*given in Figures X, XI, and XII***Conclusions:**

**Final Observations:**

Figure IX – Nozzle Kinetic Energy Efficiency Trends With Altitude, “Short”

**Jet Plume Spreading Stuff**

__Update 10-1-19__:This topic is important for the plume impact forces that can blow around surface materials and excavate blast craters during retropropulsive landings.

The main point is the our intuitive feel for the effects of jet plume impact here on Earth

__is entirely inappropriate__for jet plumes in vacuum, or near-vacuum, conditions.

As the Figure U-1 indicates, the difference in fundamental behavior is quite substantial. In evaluating this figure bear in mind that exit Mach number Me varies from around 4.2 at area ratio 40 to around 5.4 at area ratio 200, which pretty well covers the range of practical rocket engines.

Figure U-1 -- Jet Plume Behaviors in Dense Atmospheres and in Vacuum

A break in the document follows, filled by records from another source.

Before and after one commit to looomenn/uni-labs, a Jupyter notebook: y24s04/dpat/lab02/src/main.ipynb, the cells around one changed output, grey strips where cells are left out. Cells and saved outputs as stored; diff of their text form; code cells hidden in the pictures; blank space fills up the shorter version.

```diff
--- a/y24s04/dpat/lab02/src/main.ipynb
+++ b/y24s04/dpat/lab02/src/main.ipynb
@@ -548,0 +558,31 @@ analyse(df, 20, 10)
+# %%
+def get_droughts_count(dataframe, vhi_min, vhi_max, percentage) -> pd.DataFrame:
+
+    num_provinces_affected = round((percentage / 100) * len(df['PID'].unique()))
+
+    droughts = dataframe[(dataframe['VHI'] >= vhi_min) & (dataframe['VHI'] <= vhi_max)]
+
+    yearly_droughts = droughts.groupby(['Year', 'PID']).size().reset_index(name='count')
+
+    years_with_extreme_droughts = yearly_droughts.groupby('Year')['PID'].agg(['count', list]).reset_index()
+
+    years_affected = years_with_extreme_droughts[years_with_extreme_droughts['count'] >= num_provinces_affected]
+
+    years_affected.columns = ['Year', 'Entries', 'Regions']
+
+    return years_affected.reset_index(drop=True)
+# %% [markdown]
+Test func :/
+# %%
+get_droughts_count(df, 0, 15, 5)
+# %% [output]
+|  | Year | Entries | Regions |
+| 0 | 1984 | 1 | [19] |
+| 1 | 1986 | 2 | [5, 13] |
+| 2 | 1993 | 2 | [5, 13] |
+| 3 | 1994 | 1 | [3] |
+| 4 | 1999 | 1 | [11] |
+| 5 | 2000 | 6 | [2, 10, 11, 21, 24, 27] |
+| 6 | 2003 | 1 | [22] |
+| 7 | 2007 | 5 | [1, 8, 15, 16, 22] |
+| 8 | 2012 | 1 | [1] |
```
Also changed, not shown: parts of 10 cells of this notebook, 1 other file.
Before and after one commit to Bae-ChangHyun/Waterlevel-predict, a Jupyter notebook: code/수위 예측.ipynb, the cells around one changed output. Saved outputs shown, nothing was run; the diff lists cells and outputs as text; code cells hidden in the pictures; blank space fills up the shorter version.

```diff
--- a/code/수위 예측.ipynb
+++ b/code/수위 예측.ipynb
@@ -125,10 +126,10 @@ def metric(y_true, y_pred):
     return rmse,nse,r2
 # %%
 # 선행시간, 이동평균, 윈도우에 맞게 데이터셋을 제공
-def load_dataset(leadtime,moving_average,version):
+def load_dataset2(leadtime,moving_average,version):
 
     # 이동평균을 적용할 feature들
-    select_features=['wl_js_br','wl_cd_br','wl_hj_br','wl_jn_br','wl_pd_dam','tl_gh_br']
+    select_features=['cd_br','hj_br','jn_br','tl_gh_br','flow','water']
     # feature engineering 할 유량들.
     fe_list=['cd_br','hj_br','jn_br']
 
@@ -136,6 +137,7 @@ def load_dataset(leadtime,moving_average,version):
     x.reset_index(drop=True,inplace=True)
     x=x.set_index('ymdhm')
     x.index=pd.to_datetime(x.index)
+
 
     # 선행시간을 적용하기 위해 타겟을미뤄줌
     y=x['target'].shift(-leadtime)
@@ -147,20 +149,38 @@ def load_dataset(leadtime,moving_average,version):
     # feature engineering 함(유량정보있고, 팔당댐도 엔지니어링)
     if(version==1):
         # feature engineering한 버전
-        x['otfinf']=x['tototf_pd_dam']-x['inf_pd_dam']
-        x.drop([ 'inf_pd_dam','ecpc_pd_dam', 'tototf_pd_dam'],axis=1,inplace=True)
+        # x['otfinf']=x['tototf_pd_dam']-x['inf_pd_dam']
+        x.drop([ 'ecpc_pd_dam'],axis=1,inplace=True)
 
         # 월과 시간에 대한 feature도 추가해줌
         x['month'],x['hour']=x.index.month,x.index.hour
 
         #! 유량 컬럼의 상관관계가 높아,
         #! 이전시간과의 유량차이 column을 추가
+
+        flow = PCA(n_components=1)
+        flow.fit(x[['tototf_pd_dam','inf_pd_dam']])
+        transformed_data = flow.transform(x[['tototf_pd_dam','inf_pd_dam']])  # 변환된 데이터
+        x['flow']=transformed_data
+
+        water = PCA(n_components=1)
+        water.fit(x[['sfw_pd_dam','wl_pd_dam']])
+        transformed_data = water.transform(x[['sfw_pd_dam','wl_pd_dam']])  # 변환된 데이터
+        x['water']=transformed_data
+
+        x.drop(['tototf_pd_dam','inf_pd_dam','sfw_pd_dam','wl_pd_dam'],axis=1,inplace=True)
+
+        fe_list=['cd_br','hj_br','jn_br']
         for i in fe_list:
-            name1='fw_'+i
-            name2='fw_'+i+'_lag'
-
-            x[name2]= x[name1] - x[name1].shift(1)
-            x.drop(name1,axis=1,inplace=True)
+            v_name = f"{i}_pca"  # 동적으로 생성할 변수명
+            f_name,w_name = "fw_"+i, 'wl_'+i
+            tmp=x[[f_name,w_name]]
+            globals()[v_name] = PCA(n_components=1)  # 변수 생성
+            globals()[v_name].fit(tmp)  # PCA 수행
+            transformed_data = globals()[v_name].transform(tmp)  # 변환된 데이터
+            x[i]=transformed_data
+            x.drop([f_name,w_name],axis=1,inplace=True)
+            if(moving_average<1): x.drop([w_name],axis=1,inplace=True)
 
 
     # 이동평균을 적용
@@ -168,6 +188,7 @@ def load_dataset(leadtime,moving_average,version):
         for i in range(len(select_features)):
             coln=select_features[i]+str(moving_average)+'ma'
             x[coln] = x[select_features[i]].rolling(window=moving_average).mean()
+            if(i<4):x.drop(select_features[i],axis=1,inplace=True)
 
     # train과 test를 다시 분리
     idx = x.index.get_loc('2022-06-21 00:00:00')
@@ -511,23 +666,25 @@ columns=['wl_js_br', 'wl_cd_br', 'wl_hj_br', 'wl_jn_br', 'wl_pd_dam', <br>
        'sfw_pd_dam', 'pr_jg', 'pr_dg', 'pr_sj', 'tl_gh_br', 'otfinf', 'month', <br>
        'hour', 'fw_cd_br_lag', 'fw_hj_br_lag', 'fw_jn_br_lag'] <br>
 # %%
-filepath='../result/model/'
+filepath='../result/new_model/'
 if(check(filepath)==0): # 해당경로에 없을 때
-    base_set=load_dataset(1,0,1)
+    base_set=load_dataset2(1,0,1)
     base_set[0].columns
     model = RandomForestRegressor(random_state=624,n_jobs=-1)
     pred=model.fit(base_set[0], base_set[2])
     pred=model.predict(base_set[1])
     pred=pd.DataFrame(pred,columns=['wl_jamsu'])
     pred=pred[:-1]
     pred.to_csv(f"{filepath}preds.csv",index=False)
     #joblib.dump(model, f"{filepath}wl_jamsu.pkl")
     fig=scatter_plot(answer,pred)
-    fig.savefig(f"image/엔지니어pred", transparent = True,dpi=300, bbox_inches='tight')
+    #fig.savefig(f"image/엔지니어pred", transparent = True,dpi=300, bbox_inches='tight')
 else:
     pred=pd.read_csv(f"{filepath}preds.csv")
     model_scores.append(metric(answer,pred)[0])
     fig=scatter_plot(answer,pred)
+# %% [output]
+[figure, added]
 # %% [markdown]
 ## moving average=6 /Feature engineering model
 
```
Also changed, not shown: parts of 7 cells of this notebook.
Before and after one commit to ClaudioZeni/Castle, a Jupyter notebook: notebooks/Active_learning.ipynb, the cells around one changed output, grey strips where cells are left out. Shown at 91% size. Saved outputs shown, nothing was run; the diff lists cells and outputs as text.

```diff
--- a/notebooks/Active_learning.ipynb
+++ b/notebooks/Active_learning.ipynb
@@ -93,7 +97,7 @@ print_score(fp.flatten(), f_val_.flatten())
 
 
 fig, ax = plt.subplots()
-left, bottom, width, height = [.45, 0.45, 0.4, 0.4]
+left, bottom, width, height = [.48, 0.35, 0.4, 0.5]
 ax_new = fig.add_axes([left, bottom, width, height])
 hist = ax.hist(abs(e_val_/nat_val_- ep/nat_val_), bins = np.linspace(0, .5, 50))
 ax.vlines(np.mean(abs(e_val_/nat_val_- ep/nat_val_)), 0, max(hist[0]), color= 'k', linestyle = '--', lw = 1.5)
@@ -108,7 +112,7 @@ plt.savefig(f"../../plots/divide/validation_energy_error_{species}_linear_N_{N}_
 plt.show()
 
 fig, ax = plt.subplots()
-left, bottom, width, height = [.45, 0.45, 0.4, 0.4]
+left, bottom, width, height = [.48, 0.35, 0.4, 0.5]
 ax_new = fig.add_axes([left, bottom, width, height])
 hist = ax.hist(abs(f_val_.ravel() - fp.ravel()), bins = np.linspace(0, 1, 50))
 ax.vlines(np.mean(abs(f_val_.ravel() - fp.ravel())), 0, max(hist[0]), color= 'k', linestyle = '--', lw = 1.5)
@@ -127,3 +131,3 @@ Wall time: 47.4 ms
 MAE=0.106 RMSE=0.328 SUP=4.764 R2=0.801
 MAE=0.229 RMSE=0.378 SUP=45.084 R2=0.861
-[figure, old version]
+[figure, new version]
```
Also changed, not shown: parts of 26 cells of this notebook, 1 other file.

Accordingly, the jet blast wind pressure is essentially axially directed, and equal to the nozzle thrust force, at least up close where no significant mixing has yet occurred. The mixing and dilution effect starts getting to be barely significant about 10 plume diameters downstream of the exit, and has become very significant somewhere around 100 (or more) diameters downstream.

Jet plumes in vacuum (or near-vacuum) behave very differently! There is a short core that remains collimated axially, but its extent is of very limited proportion, being

__at most__about 10 exit diameters long. This region is bounded roughly by the similar right triangle of exit velocity axial, and speed-of-sound radial. In other words, the core cone length is about twice the exit Mach number times the exit diameter.

The rest of the plume outside that core cone immediately and drastically "fans out" radially. This is the effect of a compressible flow physics phenomenon called "Prandtl-Meyer expansion". This happens so as to take the finite exit-plane expanded pressure, and immediately reduce it to the surrounding vacuum or near-vacuum pressure by sharply turning. In vacuum, this sharp turn is slightly more than 90 degrees.

The resulting jet blast effect is reduced to low force values very quickly by the pressure drop (wind pressure is proportional to gas pressure times gas velocity squared), and rapidly becomes mostly radial, not at all axial. Only the very-limited-extent core is strong enough to disturb anything!

The net result of this is that a rocket jet blast which on Earth would dig a big blast crater and fling copious amounts of rocks and dirt, will have very little effect upon a plume-impacted surface out in vacuum. This is exactly why there was only a little blowing dust and a couple of pebbles seen during the Apollo moon landings, and no big excavated craters were seen under the lunar modules after landing.

There are conspiracy theorists out there who claim we never actually landed on the moon, and one of the things they point to is the lack of a blast crater under the lunar modules in the photos. I just told you why they are wrong to make that claim!